The HBO docuseries Atlanta’s Missing and Murdered: The Lost Children asks us to question not only the legitimacy of the U.S. legal system and law enforcement, but also the racial and class dynamics that underpin those very institutions and heavily influence the public’s ideas about guilt and innocence.
The series, produced and directed by Sam Pollard, Maro Chermayeff, Jeff Dupre, and Joshua Bennett, establishes an intense and largely ignored history that has defined the city of Atlanta ever since: Between 1979 and 1981, at least 30 children (several under the age of 15) and young adults were murdered in Atlanta. They were all black and poor. At the time, Atlanta’s black middle and upper-middle class was thriving. The city’s first black mayor, Maynard Jackson, had just been elected, the music industry was on the uptick, and the Atlanta International Airport was becoming a lucrative international hub. None of this good fortune, wrought by the sweeping mechanisms of government-aided capitalism, were trickling down. In fact, poor black people lived in a world of their own, entirely disconnected from the black middle class, and were much more likely to cross paths with poor and working class white communities on Atlanta’s outskirts.
Since this is Georgia we’re talking about, some of those white folks were Ku Klux Klan members, or even ran with more extreme groups like the National States’ Rights Party, which openly promoted more physically violent methods of sustaining white supremacy. As one former Atlanta police officer in the documentary points out, during the mid-century at least, much of the police force was Klan. When the children began to go missing in 1979, and later, when their bodies began turning up, dumped in the woods and abandoned buildings, the families of the missing and murdered—especially the mothers—felt intensely that the Klan and their ilk were behind it.
Instead, the FBI—who came in years later thanks to the pressure of a committee of poor black mothers headed up by Camille Bell, who had lost her son Yusuf—found a 23-year-old middle class black man who seemed to have connections to several of the murdered children based on fibers FBI forensic scientists found on the bodies and traced back to his house, and fit a profile the FBI had developed based on certain assumptions and “experiments” they ran on the ground. This man is Wayne Williams, who is currently serving two life sentences for the murders of the last two accounted-for victims, Nathaniel Carter and Jimmy Ray Payne, who were 27 and 21, respectively. The FBI refused to pursue the rest of the 30 cases after Williams was convicted, even though they had several other suspects—including a pedophile ring and KKK members—and plenty of information in conflict with the evidence against Williams. Williams maintains his innocence, and revelations from a former FBI forensic scientist whistleblower (who participated in the documentary) has since thrown much of the FBI’s case against Williams into doubt.
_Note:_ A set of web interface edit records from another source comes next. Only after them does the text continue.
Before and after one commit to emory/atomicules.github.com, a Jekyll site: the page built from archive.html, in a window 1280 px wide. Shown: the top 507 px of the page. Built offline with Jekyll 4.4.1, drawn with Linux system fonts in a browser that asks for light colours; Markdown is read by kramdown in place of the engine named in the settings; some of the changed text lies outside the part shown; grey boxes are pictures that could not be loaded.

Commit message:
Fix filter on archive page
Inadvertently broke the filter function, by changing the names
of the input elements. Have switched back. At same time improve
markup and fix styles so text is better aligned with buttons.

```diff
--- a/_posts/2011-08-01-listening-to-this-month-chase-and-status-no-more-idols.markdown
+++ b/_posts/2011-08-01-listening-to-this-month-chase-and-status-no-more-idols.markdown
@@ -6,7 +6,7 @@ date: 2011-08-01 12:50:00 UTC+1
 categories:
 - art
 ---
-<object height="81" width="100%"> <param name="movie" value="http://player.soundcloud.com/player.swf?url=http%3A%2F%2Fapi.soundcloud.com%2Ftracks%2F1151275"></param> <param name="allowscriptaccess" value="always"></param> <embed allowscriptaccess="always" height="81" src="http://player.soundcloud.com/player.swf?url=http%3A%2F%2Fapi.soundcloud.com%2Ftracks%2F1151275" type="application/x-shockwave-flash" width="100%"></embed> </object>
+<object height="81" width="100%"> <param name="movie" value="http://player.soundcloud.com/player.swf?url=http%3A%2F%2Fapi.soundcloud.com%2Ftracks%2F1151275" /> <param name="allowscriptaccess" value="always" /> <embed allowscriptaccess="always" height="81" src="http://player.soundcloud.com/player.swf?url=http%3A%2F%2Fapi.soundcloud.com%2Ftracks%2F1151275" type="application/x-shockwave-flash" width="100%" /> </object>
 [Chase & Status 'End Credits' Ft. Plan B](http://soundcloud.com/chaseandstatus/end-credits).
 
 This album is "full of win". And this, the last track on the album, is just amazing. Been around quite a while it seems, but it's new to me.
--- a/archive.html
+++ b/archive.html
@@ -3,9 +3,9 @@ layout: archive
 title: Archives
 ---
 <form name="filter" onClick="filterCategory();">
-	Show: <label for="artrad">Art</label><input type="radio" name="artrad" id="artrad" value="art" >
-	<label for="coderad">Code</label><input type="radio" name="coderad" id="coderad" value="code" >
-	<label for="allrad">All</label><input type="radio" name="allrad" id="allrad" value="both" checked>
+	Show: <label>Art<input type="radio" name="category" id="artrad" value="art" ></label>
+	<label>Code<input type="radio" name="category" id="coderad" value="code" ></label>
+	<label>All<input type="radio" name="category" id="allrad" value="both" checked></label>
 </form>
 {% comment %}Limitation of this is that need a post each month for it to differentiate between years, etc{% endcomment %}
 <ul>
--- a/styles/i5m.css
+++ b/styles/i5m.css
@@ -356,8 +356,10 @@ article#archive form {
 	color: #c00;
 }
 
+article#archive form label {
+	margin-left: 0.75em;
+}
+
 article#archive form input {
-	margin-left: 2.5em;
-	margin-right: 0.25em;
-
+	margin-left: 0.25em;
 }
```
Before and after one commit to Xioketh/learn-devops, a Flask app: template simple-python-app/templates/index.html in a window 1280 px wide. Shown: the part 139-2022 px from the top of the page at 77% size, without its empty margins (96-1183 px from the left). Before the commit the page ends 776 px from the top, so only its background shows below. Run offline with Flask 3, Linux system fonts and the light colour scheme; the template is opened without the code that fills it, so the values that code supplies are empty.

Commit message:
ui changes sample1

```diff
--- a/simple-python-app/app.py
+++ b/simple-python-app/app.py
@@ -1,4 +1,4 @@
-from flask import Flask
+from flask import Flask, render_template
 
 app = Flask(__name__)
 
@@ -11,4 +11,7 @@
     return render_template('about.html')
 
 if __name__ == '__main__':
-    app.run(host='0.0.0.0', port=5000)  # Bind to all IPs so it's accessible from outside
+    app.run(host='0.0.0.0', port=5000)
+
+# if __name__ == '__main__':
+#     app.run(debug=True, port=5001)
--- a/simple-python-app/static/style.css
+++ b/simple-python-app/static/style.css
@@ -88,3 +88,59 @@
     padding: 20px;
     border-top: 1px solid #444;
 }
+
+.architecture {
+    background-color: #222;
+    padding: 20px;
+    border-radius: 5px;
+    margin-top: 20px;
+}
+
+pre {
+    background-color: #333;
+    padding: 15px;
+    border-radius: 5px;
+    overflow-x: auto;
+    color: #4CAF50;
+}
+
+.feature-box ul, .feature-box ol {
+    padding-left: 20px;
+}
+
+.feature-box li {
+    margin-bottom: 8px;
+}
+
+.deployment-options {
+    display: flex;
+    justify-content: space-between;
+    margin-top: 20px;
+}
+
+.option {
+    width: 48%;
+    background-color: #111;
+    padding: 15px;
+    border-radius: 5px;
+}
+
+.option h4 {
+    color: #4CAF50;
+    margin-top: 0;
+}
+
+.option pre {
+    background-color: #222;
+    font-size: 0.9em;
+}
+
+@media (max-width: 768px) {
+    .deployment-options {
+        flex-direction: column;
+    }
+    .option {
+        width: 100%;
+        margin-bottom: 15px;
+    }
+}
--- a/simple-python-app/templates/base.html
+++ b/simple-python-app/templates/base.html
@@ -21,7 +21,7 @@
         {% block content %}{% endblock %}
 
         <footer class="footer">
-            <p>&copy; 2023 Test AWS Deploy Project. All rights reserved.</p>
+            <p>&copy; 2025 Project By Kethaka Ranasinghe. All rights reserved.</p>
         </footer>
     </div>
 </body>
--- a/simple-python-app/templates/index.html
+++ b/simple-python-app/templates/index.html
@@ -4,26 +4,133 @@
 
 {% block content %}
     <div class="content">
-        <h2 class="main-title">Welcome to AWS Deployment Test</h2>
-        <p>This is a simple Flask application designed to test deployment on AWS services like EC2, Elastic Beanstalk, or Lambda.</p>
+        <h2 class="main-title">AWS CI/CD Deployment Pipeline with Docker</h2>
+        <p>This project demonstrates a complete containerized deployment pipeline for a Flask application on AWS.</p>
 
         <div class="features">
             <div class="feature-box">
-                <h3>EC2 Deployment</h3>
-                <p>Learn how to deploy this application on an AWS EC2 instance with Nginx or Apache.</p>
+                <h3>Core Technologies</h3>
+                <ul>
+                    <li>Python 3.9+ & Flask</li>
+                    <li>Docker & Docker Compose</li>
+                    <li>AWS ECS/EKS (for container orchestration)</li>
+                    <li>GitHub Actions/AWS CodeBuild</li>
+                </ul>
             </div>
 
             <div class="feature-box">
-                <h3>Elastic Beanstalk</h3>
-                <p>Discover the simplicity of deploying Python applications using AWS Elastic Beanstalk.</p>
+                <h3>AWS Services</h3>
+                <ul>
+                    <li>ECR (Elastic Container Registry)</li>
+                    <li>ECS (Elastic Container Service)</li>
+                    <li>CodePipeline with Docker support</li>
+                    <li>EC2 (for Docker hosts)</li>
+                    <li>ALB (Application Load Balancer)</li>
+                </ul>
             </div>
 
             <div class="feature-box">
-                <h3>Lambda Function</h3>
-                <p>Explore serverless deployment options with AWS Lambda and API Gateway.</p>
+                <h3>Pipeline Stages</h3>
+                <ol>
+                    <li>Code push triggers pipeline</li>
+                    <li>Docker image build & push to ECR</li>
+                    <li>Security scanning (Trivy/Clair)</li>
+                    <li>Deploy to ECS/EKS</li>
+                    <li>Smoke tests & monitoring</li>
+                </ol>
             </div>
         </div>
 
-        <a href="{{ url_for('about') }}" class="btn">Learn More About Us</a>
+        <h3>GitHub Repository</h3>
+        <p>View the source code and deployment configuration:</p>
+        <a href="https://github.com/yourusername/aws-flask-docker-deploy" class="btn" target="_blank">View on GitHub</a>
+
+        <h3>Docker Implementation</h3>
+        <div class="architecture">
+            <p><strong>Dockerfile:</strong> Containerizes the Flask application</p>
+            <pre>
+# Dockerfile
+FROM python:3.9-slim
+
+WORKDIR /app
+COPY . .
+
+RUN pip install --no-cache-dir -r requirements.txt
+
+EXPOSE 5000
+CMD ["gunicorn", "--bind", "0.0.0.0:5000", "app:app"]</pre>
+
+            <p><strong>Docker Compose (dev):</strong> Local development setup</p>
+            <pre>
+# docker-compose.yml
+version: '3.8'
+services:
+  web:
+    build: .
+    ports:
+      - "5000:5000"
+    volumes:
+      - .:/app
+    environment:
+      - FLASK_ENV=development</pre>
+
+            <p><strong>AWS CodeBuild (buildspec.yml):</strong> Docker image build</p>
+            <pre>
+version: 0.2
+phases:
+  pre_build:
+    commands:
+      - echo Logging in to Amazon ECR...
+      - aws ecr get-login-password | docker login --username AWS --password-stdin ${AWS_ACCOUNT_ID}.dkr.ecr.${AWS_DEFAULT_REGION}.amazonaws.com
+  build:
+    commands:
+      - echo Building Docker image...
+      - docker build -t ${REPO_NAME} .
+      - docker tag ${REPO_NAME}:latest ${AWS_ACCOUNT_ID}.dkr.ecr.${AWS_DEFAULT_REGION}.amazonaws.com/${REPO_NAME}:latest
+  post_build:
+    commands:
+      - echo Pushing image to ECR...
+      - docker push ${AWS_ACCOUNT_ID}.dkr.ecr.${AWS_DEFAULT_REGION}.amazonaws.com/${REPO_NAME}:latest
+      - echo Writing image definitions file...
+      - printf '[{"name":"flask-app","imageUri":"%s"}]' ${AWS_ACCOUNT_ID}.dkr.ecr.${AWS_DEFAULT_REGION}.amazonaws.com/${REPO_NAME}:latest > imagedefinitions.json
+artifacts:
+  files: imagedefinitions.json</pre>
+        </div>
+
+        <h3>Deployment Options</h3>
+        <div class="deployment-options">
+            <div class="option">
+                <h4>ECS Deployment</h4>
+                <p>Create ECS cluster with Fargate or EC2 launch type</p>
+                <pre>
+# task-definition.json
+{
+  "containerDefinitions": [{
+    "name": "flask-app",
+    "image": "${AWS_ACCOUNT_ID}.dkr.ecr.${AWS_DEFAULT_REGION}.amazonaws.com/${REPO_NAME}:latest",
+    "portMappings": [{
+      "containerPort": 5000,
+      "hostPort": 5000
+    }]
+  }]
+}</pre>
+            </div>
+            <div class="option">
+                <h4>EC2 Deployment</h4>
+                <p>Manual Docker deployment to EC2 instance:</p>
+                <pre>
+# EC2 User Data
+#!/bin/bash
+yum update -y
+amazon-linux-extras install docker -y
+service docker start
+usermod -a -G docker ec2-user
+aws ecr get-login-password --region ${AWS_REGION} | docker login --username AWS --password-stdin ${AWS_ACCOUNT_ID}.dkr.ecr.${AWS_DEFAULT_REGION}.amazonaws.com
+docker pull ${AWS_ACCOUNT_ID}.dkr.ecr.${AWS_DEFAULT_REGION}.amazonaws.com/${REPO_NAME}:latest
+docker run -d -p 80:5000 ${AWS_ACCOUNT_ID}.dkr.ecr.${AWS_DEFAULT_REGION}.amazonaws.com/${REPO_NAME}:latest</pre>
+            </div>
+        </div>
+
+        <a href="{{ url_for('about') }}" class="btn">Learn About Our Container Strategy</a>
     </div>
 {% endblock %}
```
Still, the many FBI agents who worked on the case also participate in the documentary and staunchly defend their work and castigate Williams, calling him a sick monster who was surely capable of murdering and then swiftly disposing of the bodies of two much larger men. The series reveals the identities of several other credible suspects whom the FBI failed to arrest, and the filmmakers even dare to question the agents’ logic and reasoning about the case, bringing to light the unscientific sense of absolute certainty much of law enforcement not only prides itself on, but actively rewards and requires. And it’s not just white FBI agents, plenty of middle and upper class black people—police officers, judges, and government officials—were complicit or even directly involved in the blunt authoritarianism that oversaw the Atlanta child murder cases.
Georgia State professor, lawyer, and scholar Natsu Taylor Saito, another docuseries participant, tells the filmmakers that her partner, Chimurenga Jenga, a black U.S. Marine Vietnam vet who was disillusioned by the Atlanta he returned to, created a Black Panthers-esque community militia to protect the children. He and other militia members were later arrested by local police for open carrying—local news called them “vigilantes”—and the series ominously does not reveal what became of Jenga after his arrest. In raising the daughter she had with Jenga, Saito—who is Japanese-American and indigenous—was forced to internalize a kind of paranoia for her family’s survival. Her testimony, along with that of Williams’ defense teams and some of the local government officials, are the only ones that question official narratives about the case and community dynamics that went on around them. The FBI and local police instead paint a picture of a broken community of child hustlers and bad mothers who essentially had it coming.The FBI and local police instead paint a picture of a broken community of child hustlers and bad mothers who essentially had it coming.Camille Bell, the mother who fought to bring recognition and justice to the mothers and children of poor black Atlanta, is a recurring figure in the series, though only via the archive. Her brilliant media appearances and fierce community organizing left an indelible mark on the city before she was essentially driven out by the politics and power that was. Her voice, along with those of the mothers and siblings who directly appear in the docuseries, are the most credible because they speak not only from the experience of the children’s deaths, but from lifelong experiences of extreme government negligence and profound intergenerational knowledge that those charged with solving the cases refused, and still refuse, to witness.